And what are we celebrating in this black and white and why are we celebrating when the mother stares out of the photo with a half-smile, thin-lipped and hesitant, eyes glazed over with a look of “I told you so but let’s smile for the photo”. She wears a lovely gray dress that I know was red because I met this dress that day. Lace embellishes a high collar and hangs in a flouncy way down her chest, a clandestine collar that hides the fact that she doesn’t want to go back to Australia, that she will stay in this foreign place with her two little girls, that they will go to diplomat’s schools in the oldest city in the world, Jaffa, or Jephthah, but the girls will want to go home and they will cry for their father, especially when the blonde has her doll stolen on the street by a man with fleeting feet. The mother will laugh and make a joke about how the girls cry for their father. “Don’t be silly, you’ll see him in a year.” And what was the matter with that little blonde girl that she kept crying crying crying little girl tears when big girls should not cry.
What are they celebrating?

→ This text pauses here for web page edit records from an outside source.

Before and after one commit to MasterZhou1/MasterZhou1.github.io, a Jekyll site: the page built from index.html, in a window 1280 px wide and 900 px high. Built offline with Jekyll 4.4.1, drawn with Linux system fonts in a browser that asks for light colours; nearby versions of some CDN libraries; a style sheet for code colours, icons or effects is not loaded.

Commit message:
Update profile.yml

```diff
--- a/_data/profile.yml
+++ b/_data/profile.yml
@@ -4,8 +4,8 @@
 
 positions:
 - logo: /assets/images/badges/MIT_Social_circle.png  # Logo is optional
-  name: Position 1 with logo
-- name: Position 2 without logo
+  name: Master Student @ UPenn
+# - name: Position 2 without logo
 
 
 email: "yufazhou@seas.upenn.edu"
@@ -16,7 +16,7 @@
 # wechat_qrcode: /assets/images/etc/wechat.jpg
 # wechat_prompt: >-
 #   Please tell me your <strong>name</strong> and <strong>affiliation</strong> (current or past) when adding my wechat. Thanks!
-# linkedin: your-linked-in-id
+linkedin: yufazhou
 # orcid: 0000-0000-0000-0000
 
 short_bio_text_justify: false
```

How dare they celebrate in a foreign land. They are saying goodbye. Bon Voyage. The father is going back to Australia for a year, but now I know he didn’t return. How dare they say Bon Voyage. This was a foreign land and the little girls stand as foreigners in the foreign land and the blonde just remembers oodles of colored streamers thrown from the ship where her father stared past her and waved goodbye to no one while laughing and talking with another passenger beside him too distant for the little girl to see, blurry and far away, so far away, but she glimpsed that glass in his hand waving and gesturing in conversation amid the colors of gaiety, despite thunderous warnings from the ship’s funnel.